User interface change data:
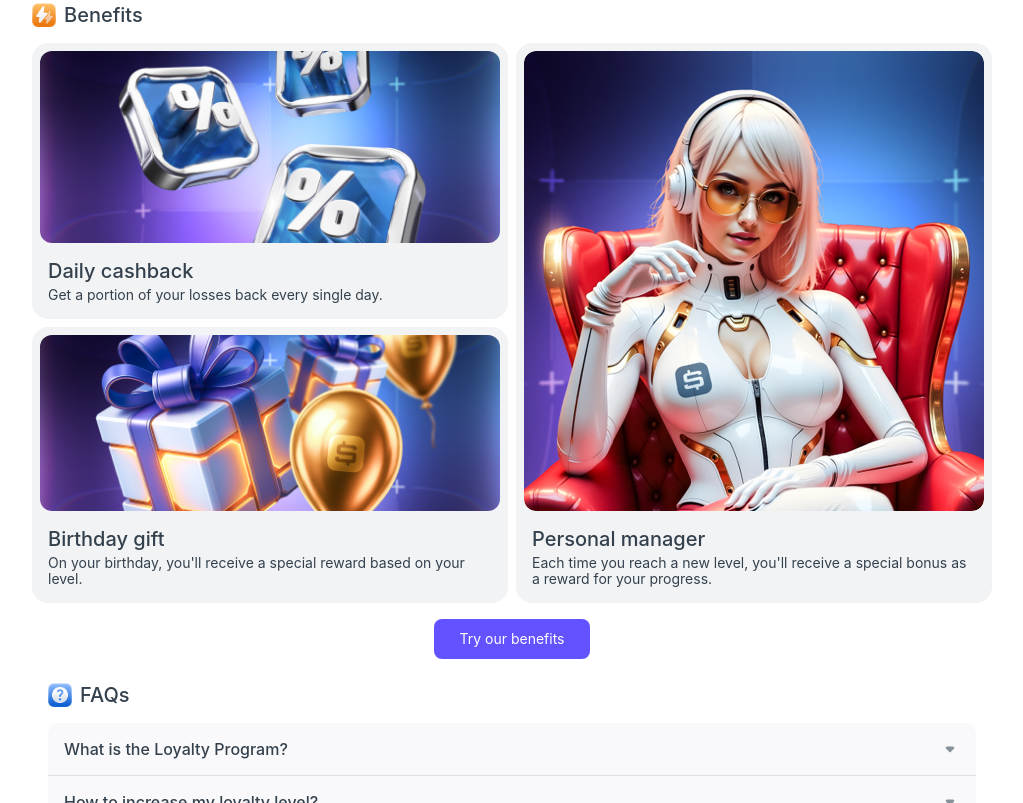
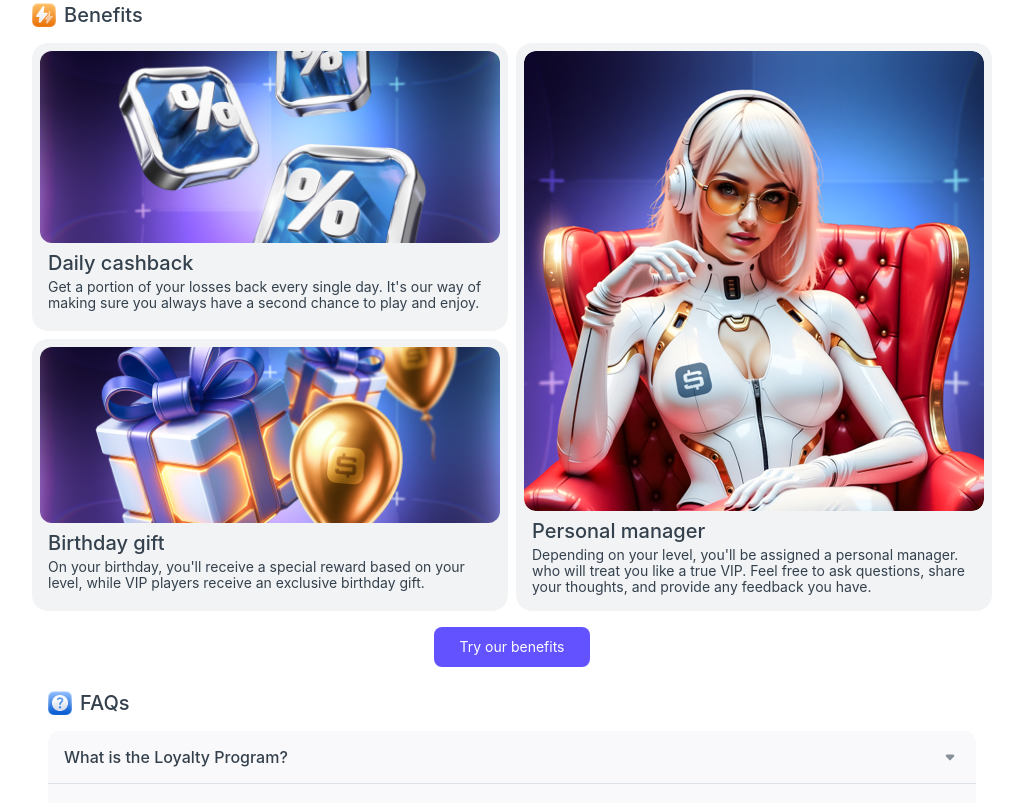
Before and after one commit to LidiiaChyrnyshuk/ws_loyalty, a plain HTML site: page index.html in a window 1280 px wide. Shown: the part 507-1310 px from the top of the page, without its empty margins (128-1151 px from the left). Drawn offline with Linux system fonts and the light colour scheme; a web font is replaced by a local one.

Commit message:
update benefits

```diff
--- a/index.html
+++ b/index.html
@@ -257,7 +257,7 @@
 					gap: 24px;
 				}
 			}
-			/* -----hero---- */
+			/* ----- hero ---- */
 			.loyalty_page_hero {
 				width: 100%;
 			}
@@ -303,7 +303,7 @@
 				color: var(--greyDarkColor);
 			}
 
-			/* -----slider */
+			/* ----- slider -------- */
 			.loyalty_page_level {
 				width: 100%;
 				height: 382px;
@@ -370,7 +370,7 @@
 					max-width: 156px;
 				}
 			}
-			/* -----benefits */
+			/* -------- benefits --------- */
 			.loyalty_page_benefits {
 				width: 100%;
 			}
@@ -410,7 +410,7 @@
 			.loyalty_page_benefits_list {
 				display: grid;
 				grid-template-columns: 1fr;
-				grid-template-rows: repeat(3, 1fr);
+				/* grid-template-rows: repeat(3, 1fr); */
 				grid-row-gap: 8px;
 				margin-bottom: 12px;
 			}
@@ -418,7 +418,8 @@
 				.loyalty_page_benefits_list {
 					display: grid;
 					grid-template-columns: repeat(2, 1fr);
-					grid-template-rows: repeat(2, 1fr);
+					/* grid-template-rows: repeat(2, 1fr); */
+					grid-auto-rows: auto;
 					grid-column-gap: 8px;
 					grid-row-gap: 8px;
 					margin-bottom: 16px;
@@ -435,15 +436,21 @@
 			}
 			.loyalty_page_benefits_item {
 				width: 100%;
-				height: 260px;
+				/* height: 260px; */
 				padding: 8px;
 				border-radius: 16px;
 				background-color: var(--greyLightColor) !important;
 			}
+			/* .item-1 {
+					height: 292px;
+				}
+				.item-2 {
+					height: 276px;
+				}
 			.item-3 {
-				height: 276px;
-			}
-			@media screen and (min-width: 960px) {
+				height: 308px;
+			} */
+/* 			@media screen and (min-width: 960px) {
 				.item-1 {
 					height: 276px;
 				}
@@ -453,7 +460,7 @@
 				.item-3 {
 					height: 560px;
 				}
-			}
+			} */
 			.loyalty_page_benefits_item_img_wrap {
 				width: 100%;
 				height: 160px;
@@ -493,7 +500,7 @@
 				}
 			}
 			.loyalty_page_benefits_item_text_wrap {
-				padding: 8px;
+				padding: 0 8px 8px 8px;
 			}
 			.loyalty_page_benefits_item_title {
 				font-family: Stolzl, Inter, -apple-system, BlinkMacSystemFont, Segoe UI,
@@ -514,14 +521,9 @@
 				line-height: 16px !important;
 				font-weight: 400 !important;
 				color: var(--greyDarkColor) !important;
-				padding-right: 30px;
 				margin: 0 !important;
 			}
-			@media screen and (min-width:960px) {
-				.loyalty_page_benefits_item_text {
-					padding-right: 0;
-				}
-			}
+
 			.loyalty_page_benefits_button_wrap {
 				width: 100%;
 			}
@@ -564,7 +566,7 @@
 				}
 			}
 
-			/* -----quastions */
+			/* ----- quastions ------ */
 			.loyalty_page_question {
 				width: 100%;
 			}
@@ -777,7 +779,9 @@
 											Daily cashback
 										</div>
 										<div class="loyalty_page_benefits_item_text">
-											Get a portion of your losses back every single day.
+											Get a portion of your losses back every single day. It's
+											our way of making sure you always have a second chance to
+											play and enjoy.
 										</div>
 									</div>
 								</li>
@@ -795,7 +799,8 @@
 										</div>
 										<div class="loyalty_page_benefits_item_text">
 											On your birthday, you'll receive a special reward based on
-											your level.
+											your level, while VIP players receive an exclusive
+											birthday gift.
 										</div>
 									</div>
 								</li>
@@ -816,10 +821,12 @@
 										<div class="loyalty_page_benefits_item_title">
 											Personal manager
 										</div>
-										<p class="loyalty_page_benefits_item_text">
-											Each time you reach a new level, you'll receive a special
-											bonus as a reward for your progress.
-										</p>
+										<div class="loyalty_page_benefits_item_text">
+											Depending on your level, you'll be assigned a personal
+											manager. who will treat you like a true VIP. Feel free to
+											ask questions, share your thoughts, and provide any
+											feedback you have.
+										</div>
 									</div>
 								</li>
 							</ul>
@@ -878,12 +885,15 @@
 
 									Where:<br />
 
-									Bet Wager - a coefficient that depends on the type of game you
-									are playing. Exchange Rate - the current actual rate of 1
-									WEFT. You can view all Bet Wagers in the Play to Earn section
-									on the Analytics page. For example, to earn 1 point at Slots
-									you need to bet ~15 USDT, in Live Games ~150 USDT. The more
-									points you collect, the higher your loyalty level becomes.
+									◦ Bet Wager - a coefficient that depends on the type of game
+									you are playing.<br />
+									◦ Exchange Rate - the current actual rate of 1 WEFT.<br />
+									You can view all Bet Wagers in the Play to Earn section on the
+									Analytics page.<br />
+									For example, to earn 1 point at Slots you need to bet ~15
+									USDT, in Live Games ~150 USDT.<br />
+									The more points you collect, the higher your loyalty level
+									becomes.
 								</div>
 							</details>
 
```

### [DIRECTIONS]
Copy all lines of the preceding data that hold the word "media".

### [ANSWER BOX]
-			@media screen and (min-width: 960px) {
+/* 			@media screen and (min-width: 960px) {
-			@media screen and (min-width:960px) {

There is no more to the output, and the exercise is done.